Items from a dataset

=======

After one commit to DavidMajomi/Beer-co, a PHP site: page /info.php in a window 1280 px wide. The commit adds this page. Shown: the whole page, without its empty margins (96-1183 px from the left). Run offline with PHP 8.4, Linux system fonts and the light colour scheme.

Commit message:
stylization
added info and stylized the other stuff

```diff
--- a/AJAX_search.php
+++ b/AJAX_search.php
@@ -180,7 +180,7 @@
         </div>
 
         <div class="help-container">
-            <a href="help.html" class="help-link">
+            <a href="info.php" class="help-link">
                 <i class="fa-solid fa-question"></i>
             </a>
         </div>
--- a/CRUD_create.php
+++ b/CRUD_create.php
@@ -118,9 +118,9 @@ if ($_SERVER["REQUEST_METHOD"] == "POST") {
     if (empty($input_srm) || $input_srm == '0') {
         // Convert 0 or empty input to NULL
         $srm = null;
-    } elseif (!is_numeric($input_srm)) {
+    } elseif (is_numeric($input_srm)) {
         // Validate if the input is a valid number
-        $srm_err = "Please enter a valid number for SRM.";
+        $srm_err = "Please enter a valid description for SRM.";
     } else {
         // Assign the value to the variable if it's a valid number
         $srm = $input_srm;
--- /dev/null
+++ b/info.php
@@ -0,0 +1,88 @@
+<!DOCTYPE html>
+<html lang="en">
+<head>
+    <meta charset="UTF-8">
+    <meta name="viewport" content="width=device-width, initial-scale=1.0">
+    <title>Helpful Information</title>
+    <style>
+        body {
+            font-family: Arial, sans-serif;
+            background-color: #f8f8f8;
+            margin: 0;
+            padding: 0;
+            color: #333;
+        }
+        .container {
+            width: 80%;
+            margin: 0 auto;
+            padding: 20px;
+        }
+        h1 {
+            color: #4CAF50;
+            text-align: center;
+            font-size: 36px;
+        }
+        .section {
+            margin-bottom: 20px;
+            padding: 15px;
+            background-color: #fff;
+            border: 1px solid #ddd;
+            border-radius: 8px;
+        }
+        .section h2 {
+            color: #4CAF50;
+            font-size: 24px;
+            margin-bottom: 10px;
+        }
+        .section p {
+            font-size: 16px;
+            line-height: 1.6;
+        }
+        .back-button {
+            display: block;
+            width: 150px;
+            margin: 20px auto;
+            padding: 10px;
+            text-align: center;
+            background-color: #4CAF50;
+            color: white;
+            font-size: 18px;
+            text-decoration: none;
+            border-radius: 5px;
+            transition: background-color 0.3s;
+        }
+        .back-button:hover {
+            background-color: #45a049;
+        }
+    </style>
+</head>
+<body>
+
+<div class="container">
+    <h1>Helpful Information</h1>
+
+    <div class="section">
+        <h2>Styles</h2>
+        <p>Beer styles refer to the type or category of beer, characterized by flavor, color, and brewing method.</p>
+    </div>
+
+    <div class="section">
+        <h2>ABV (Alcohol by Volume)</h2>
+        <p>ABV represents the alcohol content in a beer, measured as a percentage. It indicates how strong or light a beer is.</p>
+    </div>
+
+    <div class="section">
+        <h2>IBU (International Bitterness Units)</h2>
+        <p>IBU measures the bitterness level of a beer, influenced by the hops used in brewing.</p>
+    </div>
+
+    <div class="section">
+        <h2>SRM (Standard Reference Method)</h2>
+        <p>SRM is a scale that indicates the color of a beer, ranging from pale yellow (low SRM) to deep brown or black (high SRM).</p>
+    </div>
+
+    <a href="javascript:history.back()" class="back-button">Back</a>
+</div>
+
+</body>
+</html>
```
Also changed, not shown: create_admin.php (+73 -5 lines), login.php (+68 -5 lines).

=======

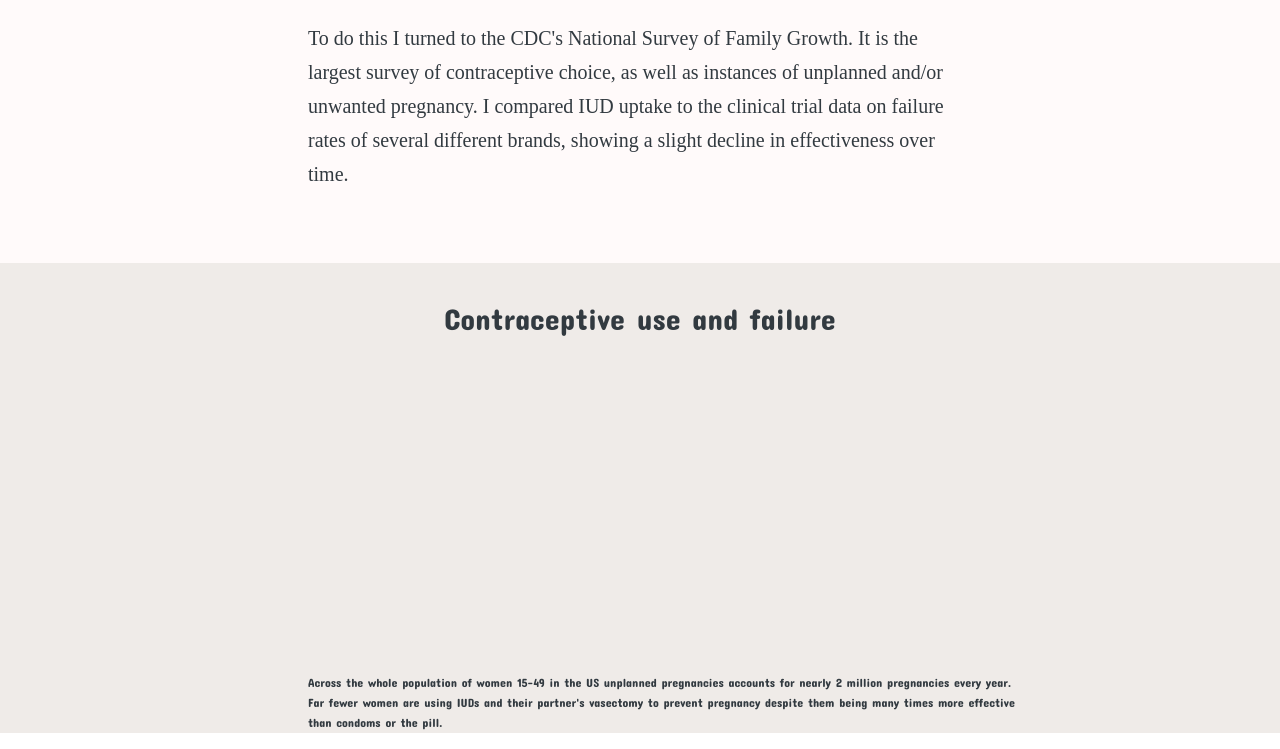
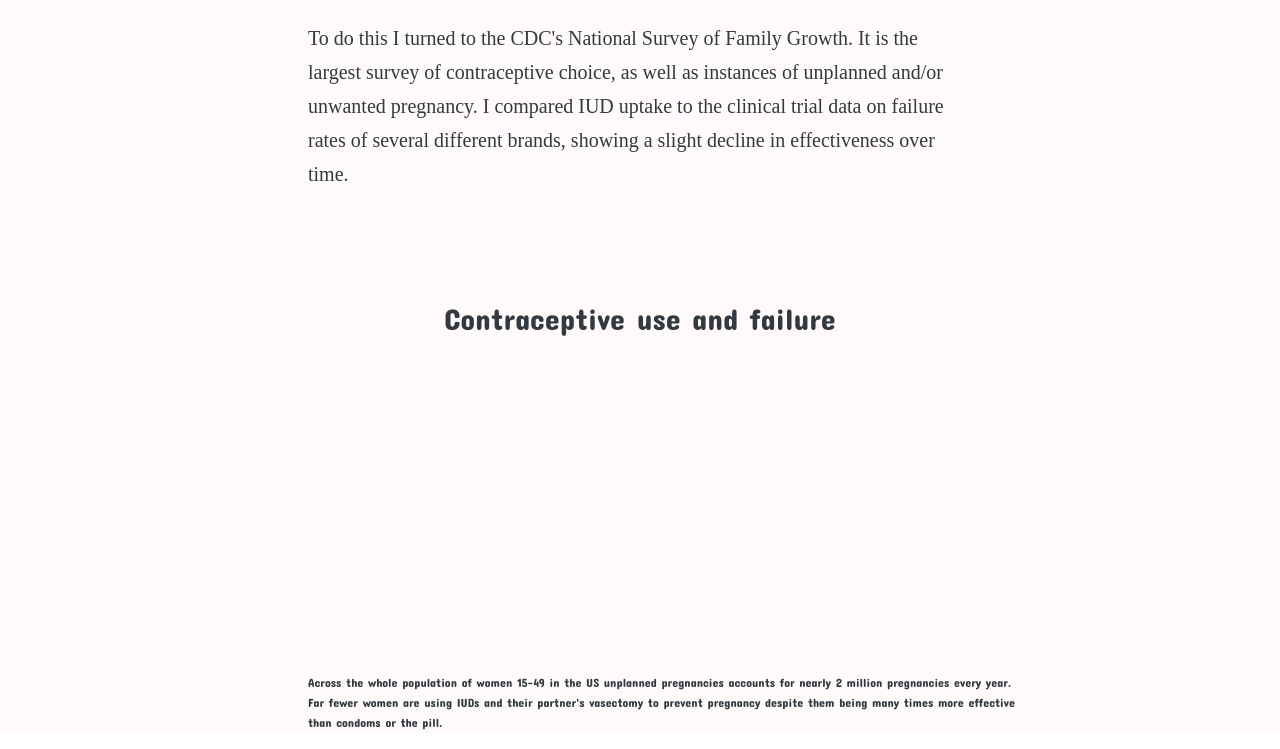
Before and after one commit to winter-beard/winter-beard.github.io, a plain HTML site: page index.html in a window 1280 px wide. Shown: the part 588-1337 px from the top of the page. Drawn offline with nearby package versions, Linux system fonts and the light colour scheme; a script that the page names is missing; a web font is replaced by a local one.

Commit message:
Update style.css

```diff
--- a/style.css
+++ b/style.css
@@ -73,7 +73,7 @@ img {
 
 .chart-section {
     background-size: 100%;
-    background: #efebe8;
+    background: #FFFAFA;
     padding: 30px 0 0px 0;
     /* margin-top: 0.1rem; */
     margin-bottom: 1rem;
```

=======

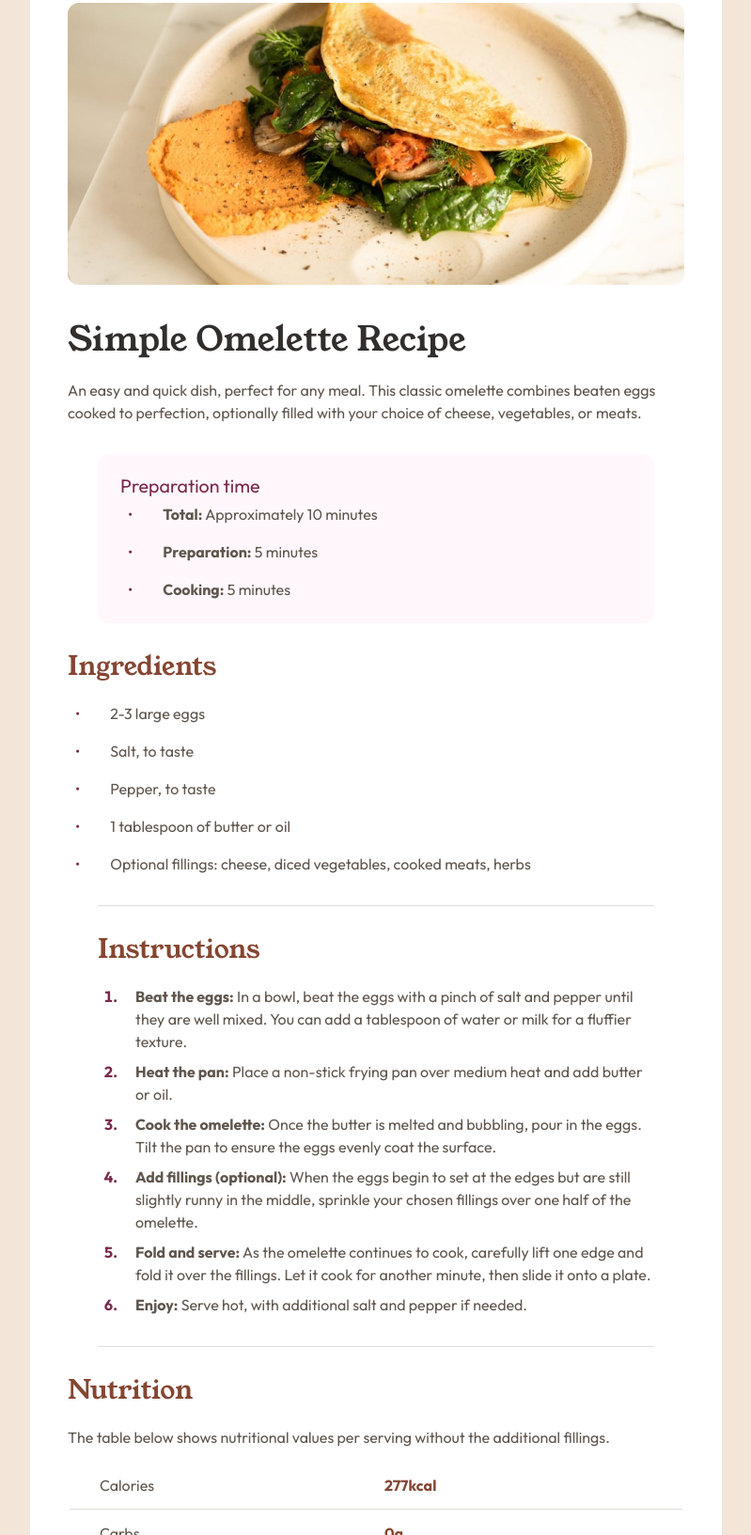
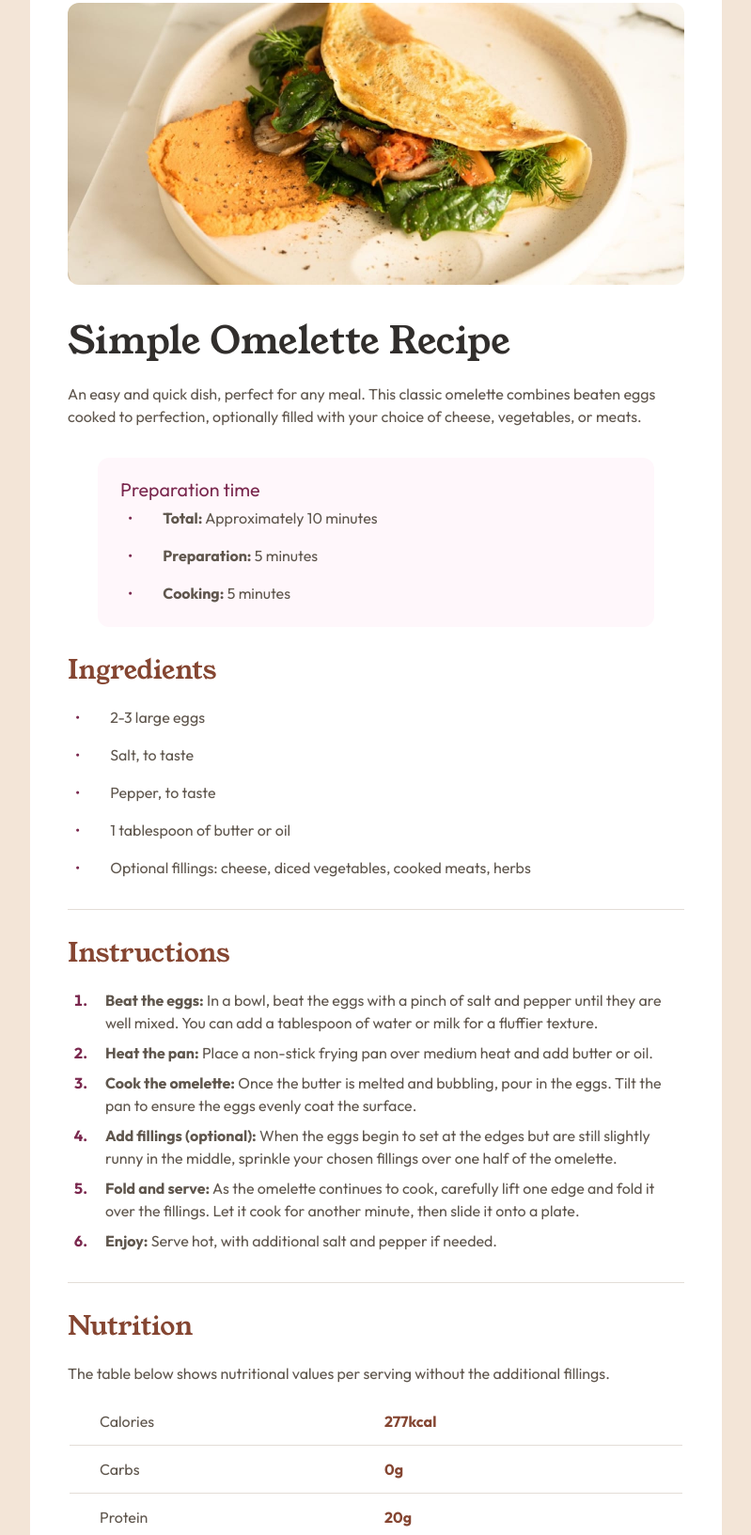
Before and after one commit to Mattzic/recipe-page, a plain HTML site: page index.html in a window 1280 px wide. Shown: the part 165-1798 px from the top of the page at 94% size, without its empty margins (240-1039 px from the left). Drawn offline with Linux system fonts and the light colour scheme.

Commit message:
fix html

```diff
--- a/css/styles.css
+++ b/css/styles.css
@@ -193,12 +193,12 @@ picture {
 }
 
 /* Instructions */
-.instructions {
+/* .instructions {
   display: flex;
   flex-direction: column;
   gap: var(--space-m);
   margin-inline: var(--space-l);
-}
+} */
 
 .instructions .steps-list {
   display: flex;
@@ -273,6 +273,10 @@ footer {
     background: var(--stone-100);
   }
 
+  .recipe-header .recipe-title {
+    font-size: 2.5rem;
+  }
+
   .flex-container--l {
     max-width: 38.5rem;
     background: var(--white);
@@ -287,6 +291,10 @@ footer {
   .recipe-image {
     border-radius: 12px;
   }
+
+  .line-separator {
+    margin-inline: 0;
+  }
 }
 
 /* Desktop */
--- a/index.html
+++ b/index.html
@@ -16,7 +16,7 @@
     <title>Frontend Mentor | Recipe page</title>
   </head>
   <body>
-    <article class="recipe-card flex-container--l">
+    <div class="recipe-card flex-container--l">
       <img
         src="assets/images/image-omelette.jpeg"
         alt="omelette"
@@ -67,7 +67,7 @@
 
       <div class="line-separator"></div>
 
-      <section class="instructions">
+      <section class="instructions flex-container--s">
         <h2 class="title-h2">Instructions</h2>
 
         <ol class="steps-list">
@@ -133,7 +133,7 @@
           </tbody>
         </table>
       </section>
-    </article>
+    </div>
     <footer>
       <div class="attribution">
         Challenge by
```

=======

## Problem to solve
Return each line of the entries that holds the string "background".

## Output of the exercise
+            background-color: #f8f8f8;
+            background-color: #fff;
+            background-color: #4CAF50;
+            transition: background-color 0.3s;
+            background-color: #45a049;
     background-size: 100%;
-    background: #efebe8;
+    background: #FFFAFA;
     background: var(--stone-100);
     background: var(--white);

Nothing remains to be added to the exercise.